Check each line of the records below and collect those holding "None".

_Revision tracking records_
----
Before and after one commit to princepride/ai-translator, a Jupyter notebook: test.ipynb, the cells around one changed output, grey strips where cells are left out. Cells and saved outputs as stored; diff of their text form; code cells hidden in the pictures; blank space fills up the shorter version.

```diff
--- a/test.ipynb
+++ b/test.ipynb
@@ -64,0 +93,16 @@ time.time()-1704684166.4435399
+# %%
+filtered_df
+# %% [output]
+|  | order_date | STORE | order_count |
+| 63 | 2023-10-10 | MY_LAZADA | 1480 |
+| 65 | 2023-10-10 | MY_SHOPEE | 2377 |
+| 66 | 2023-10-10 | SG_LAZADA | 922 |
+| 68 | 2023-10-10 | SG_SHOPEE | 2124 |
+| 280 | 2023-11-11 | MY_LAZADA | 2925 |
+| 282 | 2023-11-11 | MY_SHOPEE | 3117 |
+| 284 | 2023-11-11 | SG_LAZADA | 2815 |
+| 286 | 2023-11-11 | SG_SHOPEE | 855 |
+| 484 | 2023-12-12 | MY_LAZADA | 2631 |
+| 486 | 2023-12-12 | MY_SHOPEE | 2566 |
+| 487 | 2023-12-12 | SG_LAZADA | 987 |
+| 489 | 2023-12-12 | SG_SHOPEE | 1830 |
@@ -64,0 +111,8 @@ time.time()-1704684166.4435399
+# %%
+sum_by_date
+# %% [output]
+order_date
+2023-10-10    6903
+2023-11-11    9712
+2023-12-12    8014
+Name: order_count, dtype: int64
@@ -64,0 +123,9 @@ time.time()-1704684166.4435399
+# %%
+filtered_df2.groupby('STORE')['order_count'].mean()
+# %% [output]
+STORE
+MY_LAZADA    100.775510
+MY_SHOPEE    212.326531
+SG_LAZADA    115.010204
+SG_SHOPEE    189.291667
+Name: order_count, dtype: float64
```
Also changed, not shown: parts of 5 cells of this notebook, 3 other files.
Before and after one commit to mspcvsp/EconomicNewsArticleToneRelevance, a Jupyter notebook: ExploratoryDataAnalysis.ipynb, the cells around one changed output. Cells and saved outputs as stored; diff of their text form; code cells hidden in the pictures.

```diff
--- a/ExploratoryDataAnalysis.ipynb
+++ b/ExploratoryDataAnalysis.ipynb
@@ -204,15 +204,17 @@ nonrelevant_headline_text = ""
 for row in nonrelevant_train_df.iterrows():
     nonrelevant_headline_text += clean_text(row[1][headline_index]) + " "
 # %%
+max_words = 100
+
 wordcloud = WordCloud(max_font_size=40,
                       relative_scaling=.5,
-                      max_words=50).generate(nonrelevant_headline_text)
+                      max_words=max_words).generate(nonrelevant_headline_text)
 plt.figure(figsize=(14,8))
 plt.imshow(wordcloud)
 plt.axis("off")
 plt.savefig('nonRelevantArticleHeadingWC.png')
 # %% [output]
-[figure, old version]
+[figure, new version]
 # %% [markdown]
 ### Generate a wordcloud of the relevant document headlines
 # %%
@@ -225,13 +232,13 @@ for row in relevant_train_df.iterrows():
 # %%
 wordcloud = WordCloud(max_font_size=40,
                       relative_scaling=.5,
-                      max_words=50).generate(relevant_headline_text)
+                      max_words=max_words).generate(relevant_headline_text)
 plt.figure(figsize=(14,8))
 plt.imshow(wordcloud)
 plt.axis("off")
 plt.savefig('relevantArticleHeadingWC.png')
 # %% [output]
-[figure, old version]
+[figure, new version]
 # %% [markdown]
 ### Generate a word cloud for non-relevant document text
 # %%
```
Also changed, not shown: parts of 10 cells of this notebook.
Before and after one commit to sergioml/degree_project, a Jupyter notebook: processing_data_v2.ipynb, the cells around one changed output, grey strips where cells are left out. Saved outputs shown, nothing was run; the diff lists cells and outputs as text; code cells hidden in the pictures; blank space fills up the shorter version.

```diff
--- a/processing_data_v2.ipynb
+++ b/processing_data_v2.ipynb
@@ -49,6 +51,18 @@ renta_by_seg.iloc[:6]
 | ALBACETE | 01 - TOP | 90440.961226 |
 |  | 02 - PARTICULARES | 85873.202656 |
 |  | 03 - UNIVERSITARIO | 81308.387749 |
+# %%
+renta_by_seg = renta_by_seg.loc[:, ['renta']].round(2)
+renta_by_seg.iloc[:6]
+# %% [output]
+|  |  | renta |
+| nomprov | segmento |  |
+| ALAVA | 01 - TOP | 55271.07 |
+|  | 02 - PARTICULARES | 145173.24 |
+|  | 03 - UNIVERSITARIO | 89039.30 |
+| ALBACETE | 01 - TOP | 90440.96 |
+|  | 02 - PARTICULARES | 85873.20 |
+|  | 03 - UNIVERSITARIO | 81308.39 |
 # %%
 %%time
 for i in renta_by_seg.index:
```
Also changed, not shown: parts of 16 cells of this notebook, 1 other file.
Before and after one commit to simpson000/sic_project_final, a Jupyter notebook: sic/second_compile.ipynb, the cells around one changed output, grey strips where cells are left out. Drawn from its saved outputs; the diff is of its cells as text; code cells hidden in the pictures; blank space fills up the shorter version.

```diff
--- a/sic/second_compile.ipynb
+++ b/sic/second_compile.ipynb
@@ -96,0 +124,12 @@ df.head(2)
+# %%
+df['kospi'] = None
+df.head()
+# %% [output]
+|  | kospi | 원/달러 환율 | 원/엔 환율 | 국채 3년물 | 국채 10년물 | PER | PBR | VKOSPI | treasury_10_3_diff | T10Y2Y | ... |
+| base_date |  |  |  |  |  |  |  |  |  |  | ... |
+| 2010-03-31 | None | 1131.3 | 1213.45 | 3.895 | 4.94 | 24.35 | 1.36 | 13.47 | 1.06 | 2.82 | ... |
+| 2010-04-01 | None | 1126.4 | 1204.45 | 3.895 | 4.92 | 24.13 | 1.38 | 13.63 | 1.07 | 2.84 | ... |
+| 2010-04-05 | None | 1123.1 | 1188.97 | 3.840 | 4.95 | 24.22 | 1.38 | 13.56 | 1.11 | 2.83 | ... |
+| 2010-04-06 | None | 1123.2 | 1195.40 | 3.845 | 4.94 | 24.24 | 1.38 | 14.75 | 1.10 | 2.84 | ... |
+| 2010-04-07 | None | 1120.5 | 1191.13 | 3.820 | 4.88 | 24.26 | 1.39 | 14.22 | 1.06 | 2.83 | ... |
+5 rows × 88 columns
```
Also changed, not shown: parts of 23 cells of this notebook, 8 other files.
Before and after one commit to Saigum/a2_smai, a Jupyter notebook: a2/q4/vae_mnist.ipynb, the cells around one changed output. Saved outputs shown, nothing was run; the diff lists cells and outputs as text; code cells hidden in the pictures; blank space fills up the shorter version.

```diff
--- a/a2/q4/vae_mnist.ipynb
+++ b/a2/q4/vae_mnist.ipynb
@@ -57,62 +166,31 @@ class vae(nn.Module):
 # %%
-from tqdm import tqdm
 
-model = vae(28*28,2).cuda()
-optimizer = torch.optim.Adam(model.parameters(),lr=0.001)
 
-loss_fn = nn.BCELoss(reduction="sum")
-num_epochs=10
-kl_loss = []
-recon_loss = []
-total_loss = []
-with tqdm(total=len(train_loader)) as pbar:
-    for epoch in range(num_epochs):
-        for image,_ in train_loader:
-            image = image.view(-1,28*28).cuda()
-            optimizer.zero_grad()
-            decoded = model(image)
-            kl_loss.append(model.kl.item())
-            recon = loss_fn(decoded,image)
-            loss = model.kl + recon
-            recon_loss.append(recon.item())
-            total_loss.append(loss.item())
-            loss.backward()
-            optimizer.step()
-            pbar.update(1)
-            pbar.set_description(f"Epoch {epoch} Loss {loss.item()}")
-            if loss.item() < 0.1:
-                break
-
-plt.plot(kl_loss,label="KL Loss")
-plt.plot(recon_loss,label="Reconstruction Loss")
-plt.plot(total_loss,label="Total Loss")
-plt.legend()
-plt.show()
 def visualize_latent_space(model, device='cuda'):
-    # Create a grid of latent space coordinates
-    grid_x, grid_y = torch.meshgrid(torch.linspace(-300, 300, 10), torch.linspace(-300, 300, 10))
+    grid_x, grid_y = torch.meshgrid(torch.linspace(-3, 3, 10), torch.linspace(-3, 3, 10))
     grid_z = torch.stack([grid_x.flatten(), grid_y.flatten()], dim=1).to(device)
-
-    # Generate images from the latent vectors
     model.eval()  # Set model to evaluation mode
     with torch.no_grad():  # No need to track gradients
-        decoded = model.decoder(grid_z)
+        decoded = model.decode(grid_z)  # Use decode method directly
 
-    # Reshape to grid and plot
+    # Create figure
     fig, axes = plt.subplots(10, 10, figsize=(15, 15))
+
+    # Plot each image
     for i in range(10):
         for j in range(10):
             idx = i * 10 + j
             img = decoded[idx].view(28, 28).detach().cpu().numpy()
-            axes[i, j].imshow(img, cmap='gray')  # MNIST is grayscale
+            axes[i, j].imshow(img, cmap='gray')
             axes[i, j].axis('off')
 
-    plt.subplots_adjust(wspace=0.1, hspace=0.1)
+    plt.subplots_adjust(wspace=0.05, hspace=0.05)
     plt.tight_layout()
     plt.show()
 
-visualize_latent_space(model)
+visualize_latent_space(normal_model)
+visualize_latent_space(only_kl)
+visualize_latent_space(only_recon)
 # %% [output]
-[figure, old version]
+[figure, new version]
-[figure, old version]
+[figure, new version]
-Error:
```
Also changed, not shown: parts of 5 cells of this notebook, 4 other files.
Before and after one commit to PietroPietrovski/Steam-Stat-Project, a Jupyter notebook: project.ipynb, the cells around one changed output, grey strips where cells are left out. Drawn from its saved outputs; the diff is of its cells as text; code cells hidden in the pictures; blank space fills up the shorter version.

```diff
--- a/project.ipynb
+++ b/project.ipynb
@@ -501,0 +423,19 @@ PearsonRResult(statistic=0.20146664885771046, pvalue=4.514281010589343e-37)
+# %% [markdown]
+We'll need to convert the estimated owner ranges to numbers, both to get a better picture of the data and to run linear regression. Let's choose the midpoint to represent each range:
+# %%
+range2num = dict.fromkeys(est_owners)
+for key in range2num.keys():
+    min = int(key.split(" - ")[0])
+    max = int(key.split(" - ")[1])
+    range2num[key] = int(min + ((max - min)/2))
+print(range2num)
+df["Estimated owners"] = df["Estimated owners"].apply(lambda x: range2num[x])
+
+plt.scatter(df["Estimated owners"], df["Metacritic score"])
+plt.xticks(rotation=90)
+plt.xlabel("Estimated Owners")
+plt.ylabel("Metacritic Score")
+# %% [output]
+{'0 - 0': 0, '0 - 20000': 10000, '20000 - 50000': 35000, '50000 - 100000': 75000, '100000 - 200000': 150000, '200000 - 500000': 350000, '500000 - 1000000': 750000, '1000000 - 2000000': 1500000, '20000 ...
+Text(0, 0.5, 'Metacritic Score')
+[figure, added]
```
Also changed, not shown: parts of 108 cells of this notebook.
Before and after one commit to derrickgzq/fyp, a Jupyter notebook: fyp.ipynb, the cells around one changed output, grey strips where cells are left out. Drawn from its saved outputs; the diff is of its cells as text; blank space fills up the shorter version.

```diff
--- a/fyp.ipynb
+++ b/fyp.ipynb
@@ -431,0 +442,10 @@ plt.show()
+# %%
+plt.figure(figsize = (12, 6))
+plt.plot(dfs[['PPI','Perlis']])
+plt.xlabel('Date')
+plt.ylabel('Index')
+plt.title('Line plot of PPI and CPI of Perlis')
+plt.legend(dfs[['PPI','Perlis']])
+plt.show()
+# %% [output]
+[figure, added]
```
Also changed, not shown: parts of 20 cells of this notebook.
----
_ANSWER FOR THE TASK_
+df['kospi'] = None
+| 2010-03-31 | None | 1131.3 | 1213.45 | 3.895 | 4.94 | 24.35 | 1.36 | 13.47 | 1.06 | 2.82 | ... |
+| 2010-04-01 | None | 1126.4 | 1204.45 | 3.895 | 4.92 | 24.13 | 1.38 | 13.63 | 1.07 | 2.84 | ... |
+| 2010-04-05 | None | 1123.1 | 1188.97 | 3.840 | 4.95 | 24.22 | 1.38 | 13.56 | 1.11 | 2.83 | ... |
+| 2010-04-06 | None | 1123.2 | 1195.40 | 3.845 | 4.94 | 24.24 | 1.38 | 14.75 | 1.10 | 2.84 | ... |
+| 2010-04-07 | None | 1120.5 | 1191.13 | 3.820 | 4.88 | 24.26 | 1.39 | 14.22 | 1.06 | 2.83 | ... |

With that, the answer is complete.